by Bea Pearson (’22)

Bea Pearson

It takes one hundred and nine minutes to get from my parents’ house in the woods to the gates of my Forest. The windy road is not very scenic, it doesn’t feature an irresistible snack spot: its highways, backroads, and pit stops are all unremarkable. Yet here I am describing it. I have memorized the twists of the Bypass and the turn onto MLK Drive as not because of where I was coming from, but because I was headed home.
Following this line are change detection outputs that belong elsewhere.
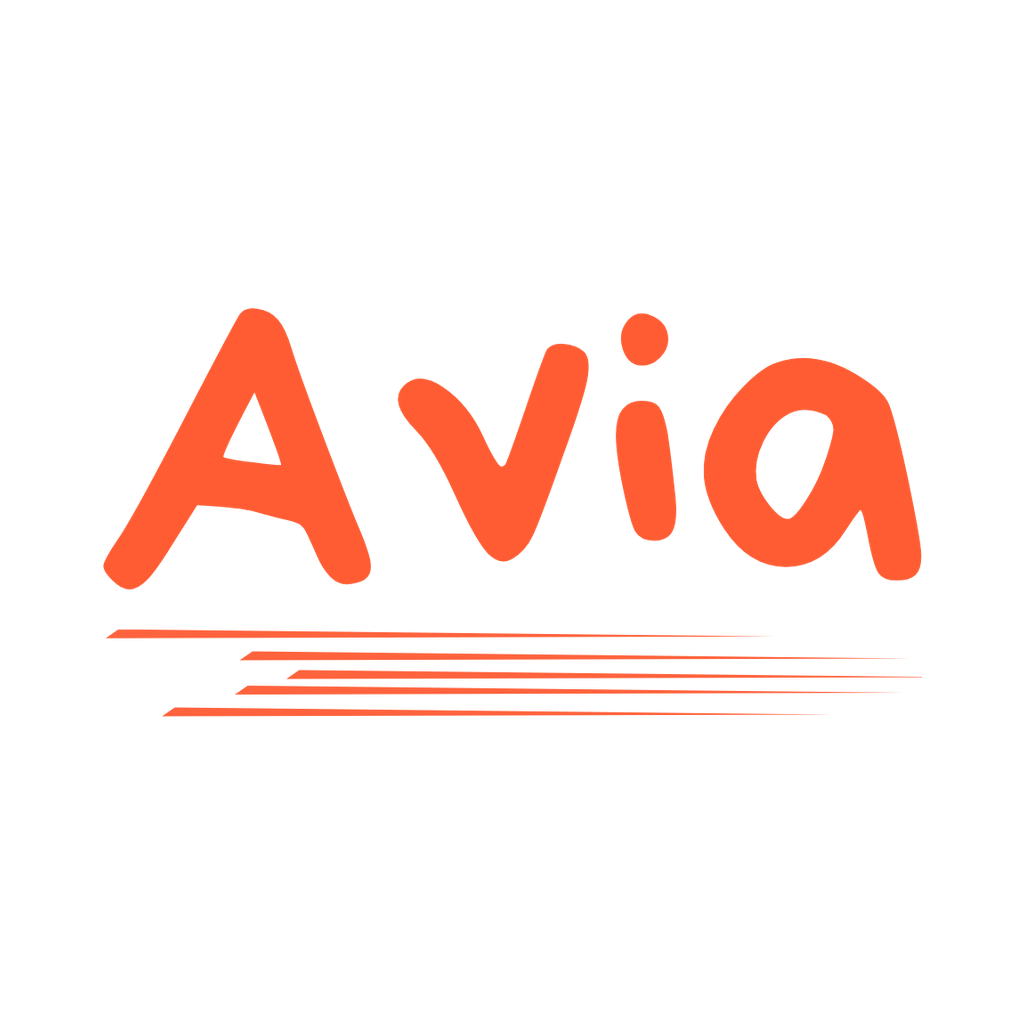
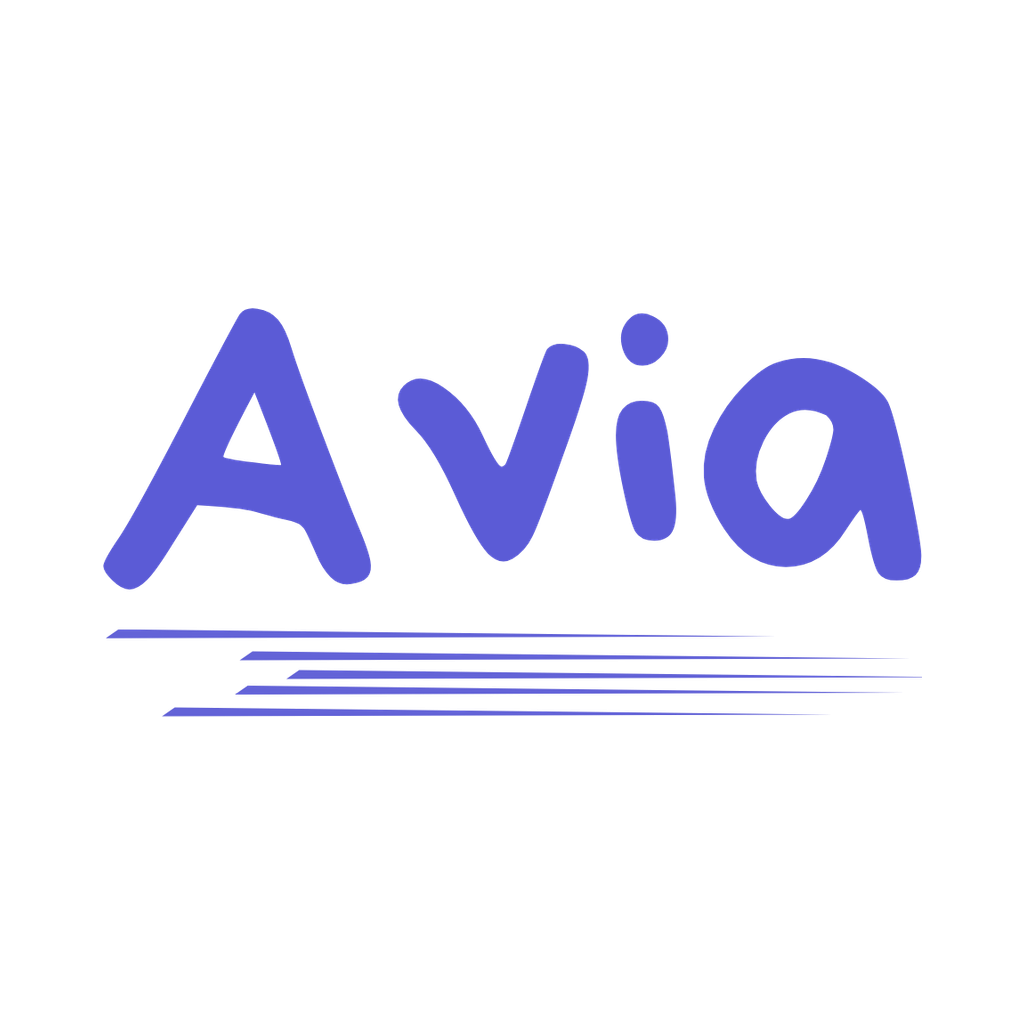
Nova identidade visual: índigo sereno no lugar do laranja
O laranja remetia a comida e urgência, e os usuários não gostaram. A marca
passa a ser índigo (#5B5BD6; #8B8CF0 no modo escuro): mais calma, lembra
das tarefas sem estressar, e é mais legível (contraste 5,1 contra 2,95 do
laranja). A escala de Hoje/Amanhã/próximos dias vira tons de índigo; o
verde do "feito" e o vermelho de alerta (atrasados, apagar) continuam.
Ícones (app, Android, splash, favicon e PWA), cor do tema do site e da
notificação regenerados em índigo. Identificadores do app inalterados.

Changed region(s): [[0.0938, 0.2812, 0.8125, 0.7188], [0.375, 0.3125, 0.9062, 0.5625]]

diff --git a/src/theme/paletas.ts b/src/theme/paletas.ts
@@ -1,12 +1,15 @@
-// Paleta AVIA: laranja-avermelhado = urgência/pendente, verde = conclusão.
-// A saturação do laranja cai conforme o horizonte de tempo se distancia de hoje.
+// Paleta AVIA: índigo = marca/pendente, verde = conclusão, vermelho só pra
+// alerta de verdade (atrasado, apagar). O índigo substituiu o laranja (que
+// remetia a comida/urgência) por uma identidade mais calma: lembra das
+// tarefas sem estressar. A intensidade do índigo cai conforme o horizonte de
+// tempo se distancia de hoje (as chaves urgent* mantêm o nome antigo).
 // Duas paletas (clara/escura) com as MESMAS chaves — ver ThemeContext.tsx,
 // que escolhe qual delas expor via useTheme() conforme a preferência do
 // usuário (ou o tema do sistema).
 
-// Laranja da identidade visual do Avia (título "Avia", frase do splash,
+// Índigo da identidade visual do Avia (título "Avia", frase do splash,
 // ícone do app) — fonte única pra essa cor; as paletas abaixo derivam dela.
-export const COR_MARCA = '#FF5C33';
+export const COR_MARCA = '#5B5BD6';
 
 export interface Paleta {
   // Cor da marca nesse esquema (clara usa COR_MARCA; escura, um tom um pouco
@@ -50,10 +53,10 @@ export const paletaClara: Paleta = {
   done: '#2ECC71',
   doneSoft: '#E8F9EF',
 
-  urgentHoje: '#FF5C33',
-  urgentAmanha: '#FF7A52',
-  urgentQuinzena: '#FF9B7A',
-  urgentMes: '#FFC2AC',
+  urgentHoje: COR_MARCA,
+  urgentAmanha: '#7676E0',
+  urgentQuinzena: '#9A9AEA',
+  urgentMes: '#BDBDF3',
 
   danger: '#E64A3B',
   white: '#FFFFFF',
@@ -68,7 +71,7 @@ export const paletaClara: Paleta = {
 // priority) ficam praticamente as mesmas — já são saturadas o bastante pra
 // continuar legíveis sobre fundo escuro.
 export const paletaEscura: Paleta = {
-  marca: '#FF6A42',
+  marca: '#8B8CF0',
 
   background: '#121212',
   surface: '#1E1E1E',
@@ -81,10 +84,10 @@ export const paletaEscura: Paleta = {
   done: '#2ECC71',
   doneSoft: '#16301F',
 
-  urgentHoje: '#FF6A42',
-  urgentAmanha: '#FF8961',
-  urgentQuinzena: '#E0987A',
-  urgentMes: '#8F6B5C',
+  urgentHoje: '#8B8CF0',
+  urgentAmanha: '#7C7DDB',
+  urgentQuinzena: '#6E6FC0',
+  urgentMes: '#55568A',
 
   danger: '#F26355',
   white: '#FFFFFF',
@@ -105,17 +108,17 @@ export function corPorPeriodoDaPaleta(paleta: Paleta): Record<PeriodoKey, string
 }
 
 const CORES_PERIODO_SOFT_CLARO: Record<PeriodoKey, string> = {
-  hoje: '#FFE8E1',
-  amanha: '#FFEEE7',
-  quinzena: '#FFF2EC',
-  mes: '#FFF6F1',
+  hoje: '#ECECFB',
+  amanha: '#F0F0FC',
+  quinzena: '#F4F4FD',
+  mes: '#F7F7FE',
 };
 
 const CORES_PERIODO_SOFT_ESCURO: Record<PeriodoKey, string> = {
-  hoje: '#3A2118',
-  amanha: '#33231C',
-  quinzena: '#2C2420',
-  mes: '#282624',
+  hoje: '#24244A',
+  amanha: '#212140',
+  quinzena: '#1F1F35',
+  mes: '#1C1C2A',
 };
 
 export function corPorPeriodoSoftDaPaleta(esquema: 'claro' | 'escuro'): Record<PeriodoKey, string> {

diff --git a/src/notifications/notifications.ts b/src/notifications/notifications.ts
@@ -90,7 +90,7 @@ export function configurarCanalAndroid() {
     Notifications.setNotificationChannelAsync('default', {
       name: 'AVIA',
       importance: Notifications.AndroidImportance.HIGH,
-      lightColor: '#FF5C33',
+      lightColor: '#5B5BD6',
     });
   }
 }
Don’t get me wrong, I cherish my two parents, three brothers, three sisters, and a partridge in a pear tree. My family and I have lived up and down the east coast, forwarding mail from Massachusetts, to Florida, to North Carolina, to New Jersey, and then all the way back again; my favorite memories come from those moments where we were in motion. But I never once imagined myself trading my northern lifestyle for a southern campus framed by Magnolia trees. My family was a tight-knit haven but by my senior year of high school I was yearning for stability. Well, the last four years of Wake have been anything but stable.

What surprised me, is what I would learn in this sea of unrest. For wide-eyed first year me, the calm before the storm went by the name BUILD. a pre-orientation program that was largely BIPOC students coming together to learn about leadership and diversity. We spent a few days munching on Moe’s, another few with local alum, and the last doing all sorts of leadership activities. But at the end of the week, we had a huge dinner for every pre-orientation student. Here, the contrast first came into view. My group was small and mostly comprised of Black students. But other groups like SPARK and Deacon Camp uh, let’s just say they literally paled in comparison; they dwarfed us in size and were largely white. Our eyes were settled on different goals, on different Wakes: while they practiced old traditions, we dreamed up new policies. Soon, this trend would continue.

So, on to first year and like probably everyone my age, I had the typical college experience of decimated friendships, unrequited crushes, and disappointing math grades. I remember getting lost on the way to my FYS tucked away in the maze-like halls of Tribble; I cried over chicken from the Grill station after I bungled my audition for an acapella group. But I experienced the atypical as well: I crowded into the all-too-small Black Student Alliance lounge to reel at the sight of Blackface photos. I choked back tears as I described the realities of campus racism to our then-college president. I was procrastinating in Benson when my friends and I received death threats from white supremacists online. Remember that contrast I noticed at pre- orientation? Here it was again. Most of my peers were rushing Greek organizations or battling with Introduction to Accounting; But me? I was standing in front of hundreds, fervent, trying to name what Black and brown students, faculty, and staff needed to survive. So, in all of this instability and pressure, as I lost track of the normal, I found myself and I somehow found a home at Wake.

It is easy to see this as a list of stresses and breaking points, as something unique and terrible that I had to deal with. But it’s not. I know that every personal triumph made me stronger, every trial expanded my community, and that community deals with these trials every

year. During that first year I met Dr. José Vialba, someone who is now a trusted mentor and friend; after the initial digital scare, I closed my computer and soon we were laughing and sipping on milkshakes, in staunch defiance of racist aims. I clung to campus. I spent hours in meetings arguing about policy; I spoke in front of hundreds about my yearning for better; I searched for and found allies in all of dissension. I was stretched by these moments and stretched into the outline of a strong person and proud demon deacon that I am today.

Often when I relay these stories I am met with discomfort or pitying eyes, but this isn’t a tale of how challenge dragged me down. In chaos and stress, I was built up. Over the next three years I remained uncomfortable. I squirmed as I sat on the President’s Commission for Race and Community; I fidgeted as I helped curate identity-focused programming in the women’s center; I shivered before taking the digital stage with famed friends of Maya Angelou. These moments weren’t about ease but growth. Wake Forest – all of us here – has been doing the same through pandemics, new presidents, and unprecedented change. We have been growing and it has not been easy. All around us, faculty are overhauling curriculum requirements, staff are drafting and redrafting policy, and students are asking for , no, demanding better. This work is exhausting and thankless at times, and as we reckon with our history we also look to an equitable future. In this, the lesson of embracing discomfort as we build a home like Wake is all the more applicable. I leaned into that sensation and its lessons because just like in my childhood, being uprooted allows you to flourish, to seize hold of new fertile ground. For those who also find themselves feeling uncomfortable, find power there–I did.